NEW ALBANY — “Now we are engaged in a great civil war, testing whether that nation, or any nation so conceived and so dedicated, can long endure. We are met on a great battlefield of that war. We have come to dedicate a portion of that field, as a final resting place for those who here gave their lives that that nation might live.”
— Text on an iron plaque at the New Albany National Cemetery inscribed with President Abraham Lincoln’s Gettysburg Address
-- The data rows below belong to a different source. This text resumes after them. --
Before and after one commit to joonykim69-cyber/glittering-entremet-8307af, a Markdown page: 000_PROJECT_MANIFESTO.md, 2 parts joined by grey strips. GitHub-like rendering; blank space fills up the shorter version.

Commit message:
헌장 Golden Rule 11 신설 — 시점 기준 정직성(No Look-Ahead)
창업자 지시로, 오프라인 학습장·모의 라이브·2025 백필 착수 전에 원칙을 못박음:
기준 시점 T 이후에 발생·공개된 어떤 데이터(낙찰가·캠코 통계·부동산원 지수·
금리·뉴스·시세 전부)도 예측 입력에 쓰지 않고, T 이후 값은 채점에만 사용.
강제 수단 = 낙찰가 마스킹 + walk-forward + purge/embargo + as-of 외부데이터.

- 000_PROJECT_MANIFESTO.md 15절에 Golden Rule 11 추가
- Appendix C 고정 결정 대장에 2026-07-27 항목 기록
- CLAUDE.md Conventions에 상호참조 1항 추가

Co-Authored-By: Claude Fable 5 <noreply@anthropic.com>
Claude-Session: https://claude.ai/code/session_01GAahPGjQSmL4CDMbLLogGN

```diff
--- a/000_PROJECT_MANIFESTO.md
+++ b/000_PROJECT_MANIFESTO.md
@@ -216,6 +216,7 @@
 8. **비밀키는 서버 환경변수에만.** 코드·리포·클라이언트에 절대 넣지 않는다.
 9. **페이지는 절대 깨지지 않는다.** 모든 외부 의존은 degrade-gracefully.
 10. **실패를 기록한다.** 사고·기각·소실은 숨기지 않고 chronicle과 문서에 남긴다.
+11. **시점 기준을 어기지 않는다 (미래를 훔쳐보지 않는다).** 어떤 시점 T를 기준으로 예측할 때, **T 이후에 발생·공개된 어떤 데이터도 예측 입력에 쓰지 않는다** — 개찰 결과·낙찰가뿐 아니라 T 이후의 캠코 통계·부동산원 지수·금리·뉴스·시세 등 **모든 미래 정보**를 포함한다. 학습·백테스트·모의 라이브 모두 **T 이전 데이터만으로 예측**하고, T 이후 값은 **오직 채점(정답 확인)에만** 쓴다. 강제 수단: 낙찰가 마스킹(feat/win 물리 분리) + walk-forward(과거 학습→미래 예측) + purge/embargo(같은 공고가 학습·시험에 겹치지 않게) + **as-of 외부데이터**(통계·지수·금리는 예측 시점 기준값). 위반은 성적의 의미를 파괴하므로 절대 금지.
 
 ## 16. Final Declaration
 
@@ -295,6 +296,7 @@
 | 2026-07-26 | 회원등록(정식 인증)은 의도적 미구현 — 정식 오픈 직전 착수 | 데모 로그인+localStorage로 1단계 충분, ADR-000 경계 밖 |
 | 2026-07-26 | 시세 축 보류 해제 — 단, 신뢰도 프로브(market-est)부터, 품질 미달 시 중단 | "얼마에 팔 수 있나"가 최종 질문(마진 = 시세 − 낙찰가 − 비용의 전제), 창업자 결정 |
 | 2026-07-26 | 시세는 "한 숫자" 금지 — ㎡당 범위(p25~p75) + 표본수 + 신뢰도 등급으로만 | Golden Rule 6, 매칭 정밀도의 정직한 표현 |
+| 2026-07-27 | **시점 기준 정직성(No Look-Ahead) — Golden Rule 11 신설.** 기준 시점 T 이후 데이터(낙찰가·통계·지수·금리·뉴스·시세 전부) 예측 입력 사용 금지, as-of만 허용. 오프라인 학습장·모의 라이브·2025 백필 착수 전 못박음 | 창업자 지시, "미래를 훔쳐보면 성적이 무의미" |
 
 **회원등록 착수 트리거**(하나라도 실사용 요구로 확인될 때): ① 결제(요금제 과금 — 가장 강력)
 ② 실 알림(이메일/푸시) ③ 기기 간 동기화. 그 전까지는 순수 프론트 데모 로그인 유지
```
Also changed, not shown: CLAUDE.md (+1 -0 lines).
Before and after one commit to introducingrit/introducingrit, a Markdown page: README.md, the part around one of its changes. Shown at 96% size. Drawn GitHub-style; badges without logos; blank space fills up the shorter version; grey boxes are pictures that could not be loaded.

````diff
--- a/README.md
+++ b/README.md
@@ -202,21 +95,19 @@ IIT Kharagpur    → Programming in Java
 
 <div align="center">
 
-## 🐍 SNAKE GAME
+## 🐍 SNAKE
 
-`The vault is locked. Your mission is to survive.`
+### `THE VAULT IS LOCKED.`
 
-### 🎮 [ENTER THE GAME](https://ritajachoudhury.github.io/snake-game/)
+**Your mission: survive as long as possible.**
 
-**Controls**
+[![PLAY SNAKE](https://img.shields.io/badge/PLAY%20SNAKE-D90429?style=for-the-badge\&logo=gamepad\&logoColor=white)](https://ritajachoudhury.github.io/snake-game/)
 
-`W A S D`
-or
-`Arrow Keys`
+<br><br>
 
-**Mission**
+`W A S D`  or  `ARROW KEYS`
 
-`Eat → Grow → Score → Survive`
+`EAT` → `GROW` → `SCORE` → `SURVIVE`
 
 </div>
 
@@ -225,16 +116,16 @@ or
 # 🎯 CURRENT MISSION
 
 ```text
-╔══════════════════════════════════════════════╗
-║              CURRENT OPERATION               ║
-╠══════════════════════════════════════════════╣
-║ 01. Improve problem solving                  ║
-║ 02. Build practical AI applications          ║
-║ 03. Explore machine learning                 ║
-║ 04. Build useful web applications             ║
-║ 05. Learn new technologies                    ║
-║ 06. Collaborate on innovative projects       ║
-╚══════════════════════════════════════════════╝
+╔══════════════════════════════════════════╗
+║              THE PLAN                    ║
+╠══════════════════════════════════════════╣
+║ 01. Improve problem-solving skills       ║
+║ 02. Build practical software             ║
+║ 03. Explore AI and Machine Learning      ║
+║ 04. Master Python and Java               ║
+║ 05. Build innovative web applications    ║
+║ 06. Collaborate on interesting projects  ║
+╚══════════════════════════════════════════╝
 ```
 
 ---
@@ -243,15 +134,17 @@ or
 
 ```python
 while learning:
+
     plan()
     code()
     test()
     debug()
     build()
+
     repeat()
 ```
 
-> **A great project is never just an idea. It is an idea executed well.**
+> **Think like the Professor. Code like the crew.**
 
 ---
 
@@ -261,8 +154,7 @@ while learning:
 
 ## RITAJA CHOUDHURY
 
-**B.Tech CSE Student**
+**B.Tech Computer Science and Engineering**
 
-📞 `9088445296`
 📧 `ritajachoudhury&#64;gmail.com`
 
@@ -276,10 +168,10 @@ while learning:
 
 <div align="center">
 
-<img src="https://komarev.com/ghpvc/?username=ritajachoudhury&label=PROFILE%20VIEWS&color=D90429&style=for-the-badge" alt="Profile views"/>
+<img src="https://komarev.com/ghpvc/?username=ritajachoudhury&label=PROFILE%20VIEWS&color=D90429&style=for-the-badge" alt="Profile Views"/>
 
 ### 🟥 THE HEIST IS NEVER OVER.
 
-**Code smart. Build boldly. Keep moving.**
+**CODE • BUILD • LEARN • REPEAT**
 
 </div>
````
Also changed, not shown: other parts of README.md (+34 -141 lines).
Well-ordered rows of white headstones stretch across the consecrated land of the New Albany National Cemetery. Just off Ekin Avenue, more than 5,000 people have been laid to rest in these five-and-a-half acres. Some gave the ultimate sacrifice for America in battle. Others survived war but wanted to be interred in this sacred ground after their long lives ended. Even today, groups honor their service by placing wreaths on their tombs, a testament to the enduring thankfulness of their country.
During the Civil War, the U.S. government first began to establish national cemeteries for the burial of Union soldiers. According to author Kelly Merrifield’s essay “From Necessity to Honor: The Evolution of National Cemeteries in the United States,” prior to this time, those who died in the American Revolution or the War of 1812 were interred in church yards and family cemeteries. The huge number of Civil War deaths — more than 600,000 in all — made it impossible to continue this tradition.
“The nation needed new burial practices to deal with the changing realities of war,” Merrifield said. “Weapon accuracy and fighting techniques led to more casualties than in previous wars; railroads and steamships carried soldiers to battles farther and farther from their homes; disease caused a high percentage of the deaths on battlefields, in prisoner-of-war camps and in hospitals.”